- **Data section**:
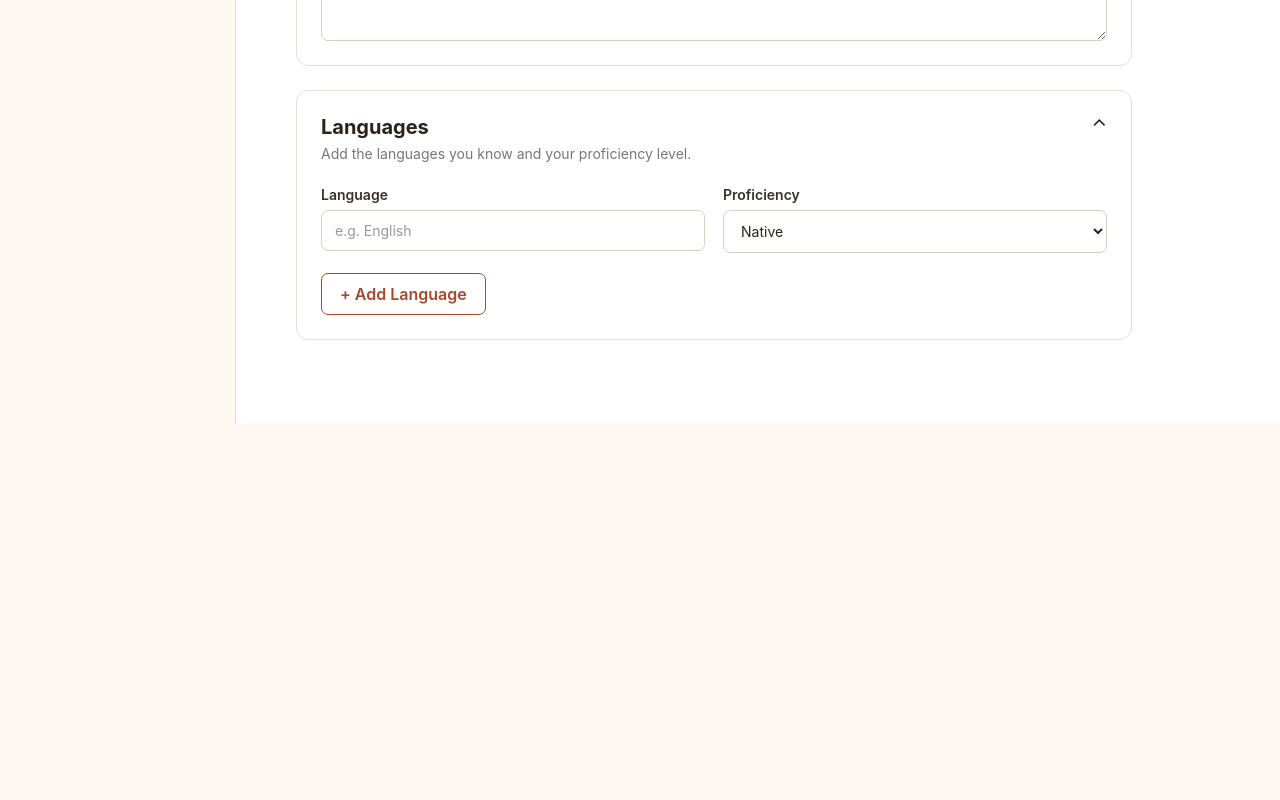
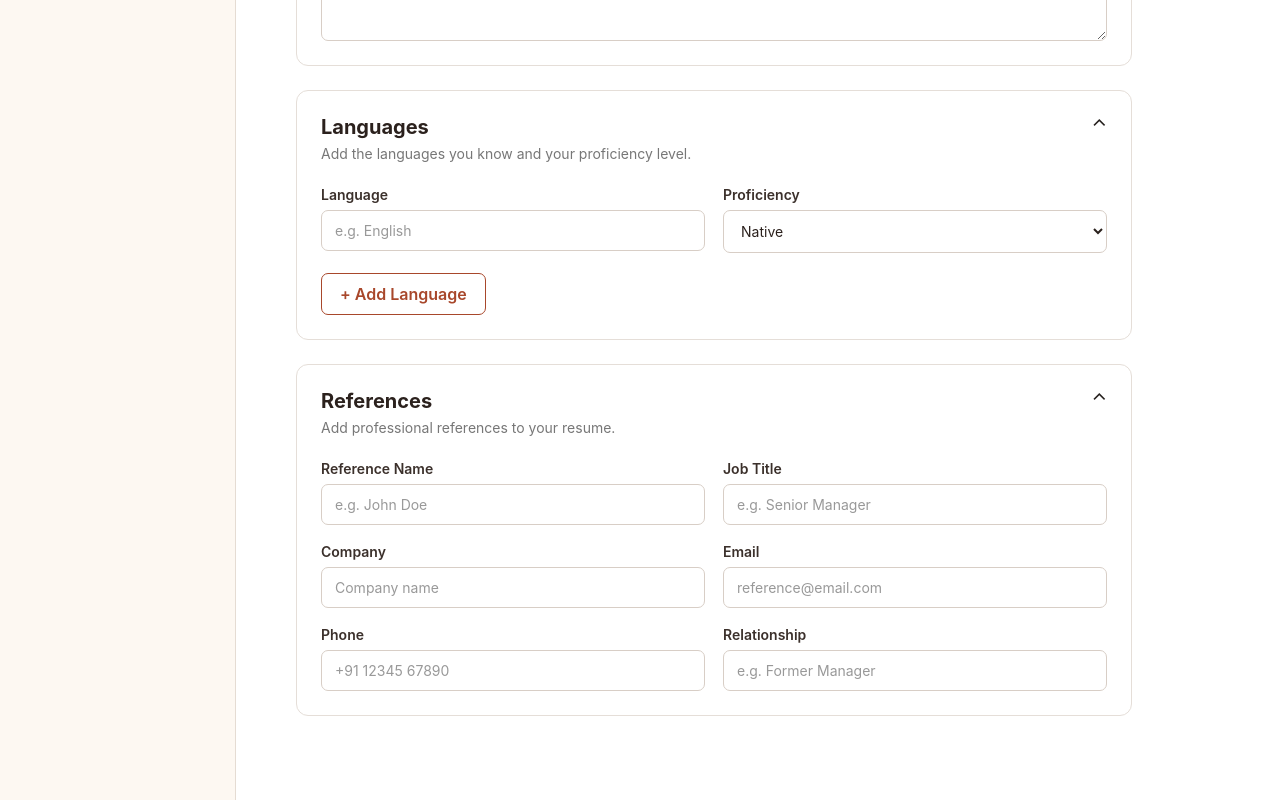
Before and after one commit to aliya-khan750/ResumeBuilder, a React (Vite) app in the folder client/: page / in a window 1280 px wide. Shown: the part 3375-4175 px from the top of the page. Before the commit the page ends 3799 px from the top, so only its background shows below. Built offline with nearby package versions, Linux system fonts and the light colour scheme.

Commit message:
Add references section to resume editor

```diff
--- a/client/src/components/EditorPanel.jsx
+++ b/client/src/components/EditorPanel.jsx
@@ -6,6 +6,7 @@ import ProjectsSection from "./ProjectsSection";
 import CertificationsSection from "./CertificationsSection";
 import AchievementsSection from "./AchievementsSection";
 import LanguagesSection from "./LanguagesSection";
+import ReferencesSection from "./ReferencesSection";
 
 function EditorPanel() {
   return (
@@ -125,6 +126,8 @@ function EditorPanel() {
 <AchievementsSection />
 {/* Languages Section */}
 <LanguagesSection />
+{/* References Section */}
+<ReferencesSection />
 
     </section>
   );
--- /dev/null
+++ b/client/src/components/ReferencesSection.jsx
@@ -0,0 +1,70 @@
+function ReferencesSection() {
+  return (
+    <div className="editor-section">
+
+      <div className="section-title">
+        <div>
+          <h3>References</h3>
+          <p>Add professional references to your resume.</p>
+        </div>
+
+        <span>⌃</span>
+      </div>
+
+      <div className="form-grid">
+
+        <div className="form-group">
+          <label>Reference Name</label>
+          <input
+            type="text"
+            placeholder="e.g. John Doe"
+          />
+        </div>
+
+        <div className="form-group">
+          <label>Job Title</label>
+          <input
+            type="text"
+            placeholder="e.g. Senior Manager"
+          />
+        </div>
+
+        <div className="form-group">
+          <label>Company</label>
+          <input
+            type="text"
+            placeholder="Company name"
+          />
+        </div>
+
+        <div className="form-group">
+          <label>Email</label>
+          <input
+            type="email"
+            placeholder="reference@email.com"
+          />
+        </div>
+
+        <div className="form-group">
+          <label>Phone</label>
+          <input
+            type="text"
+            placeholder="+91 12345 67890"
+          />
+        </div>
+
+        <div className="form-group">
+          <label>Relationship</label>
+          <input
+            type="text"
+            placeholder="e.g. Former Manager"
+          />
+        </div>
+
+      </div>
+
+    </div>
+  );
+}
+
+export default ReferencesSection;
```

- **Try it**: Leaving the images out, return every record exactly.

- **The answer**:
Before and after one commit to aliya-khan750/ResumeBuilder, a React (Vite) app in the folder client/: page / in a window 1280 px wide. Shown: the part 3375-4175 px from the top of the page. Before the commit the page ends 3799 px from the top, so only its background shows below. Built offline with nearby package versions, Linux system fonts and the light colour scheme.

Commit message:
Add references section to resume editor

```diff
--- a/client/src/components/EditorPanel.jsx
+++ b/client/src/components/EditorPanel.jsx
@@ -6,6 +6,7 @@ import ProjectsSection from "./ProjectsSection";
 import CertificationsSection from "./CertificationsSection";
 import AchievementsSection from "./AchievementsSection";
 import LanguagesSection from "./LanguagesSection";
+import ReferencesSection from "./ReferencesSection";
 
 function EditorPanel() {
   return (
@@ -125,6 +126,8 @@ function EditorPanel() {
 <AchievementsSection />
 {/* Languages Section */}
 <LanguagesSection />
+{/* References Section */}
+<ReferencesSection />
 
     </section>
   );
--- /dev/null
+++ b/client/src/components/ReferencesSection.jsx
@@ -0,0 +1,70 @@
+function ReferencesSection() {
+  return (
+    <div className="editor-section">
+
+      <div className="section-title">
+        <div>
+          <h3>References</h3>
+          <p>Add professional references to your resume.</p>
+        </div>
+
+        <span>⌃</span>
+      </div>
+
+      <div className="form-grid">
+
+        <div className="form-group">
+          <label>Reference Name</label>
+          <input
+            type="text"
+            placeholder="e.g. John Doe"
+          />
+        </div>
+
+        <div className="form-group">
+          <label>Job Title</label>
+          <input
+            type="text"
+            placeholder="e.g. Senior Manager"
+          />
+        </div>
+
+        <div className="form-group">
+          <label>Company</label>
+          <input
+            type="text"
+            placeholder="Company name"
+          />
+        </div>
+
+        <div className="form-group">
+          <label>Email</label>
+          <input
+            type="email"
+            placeholder="reference@email.com"
+          />
+        </div>
+
+        <div className="form-group">
+          <label>Phone</label>
+          <input
+            type="text"
+            placeholder="+91 12345 67890"
+          />
+        </div>
+
+        <div className="form-group">
+          <label>Relationship</label>
+          <input
+            type="text"
+            placeholder="e.g. Former Manager"
+          />
+        </div>
+
+      </div>
+
+    </div>
+  );
+}
+
+export default ReferencesSection;
```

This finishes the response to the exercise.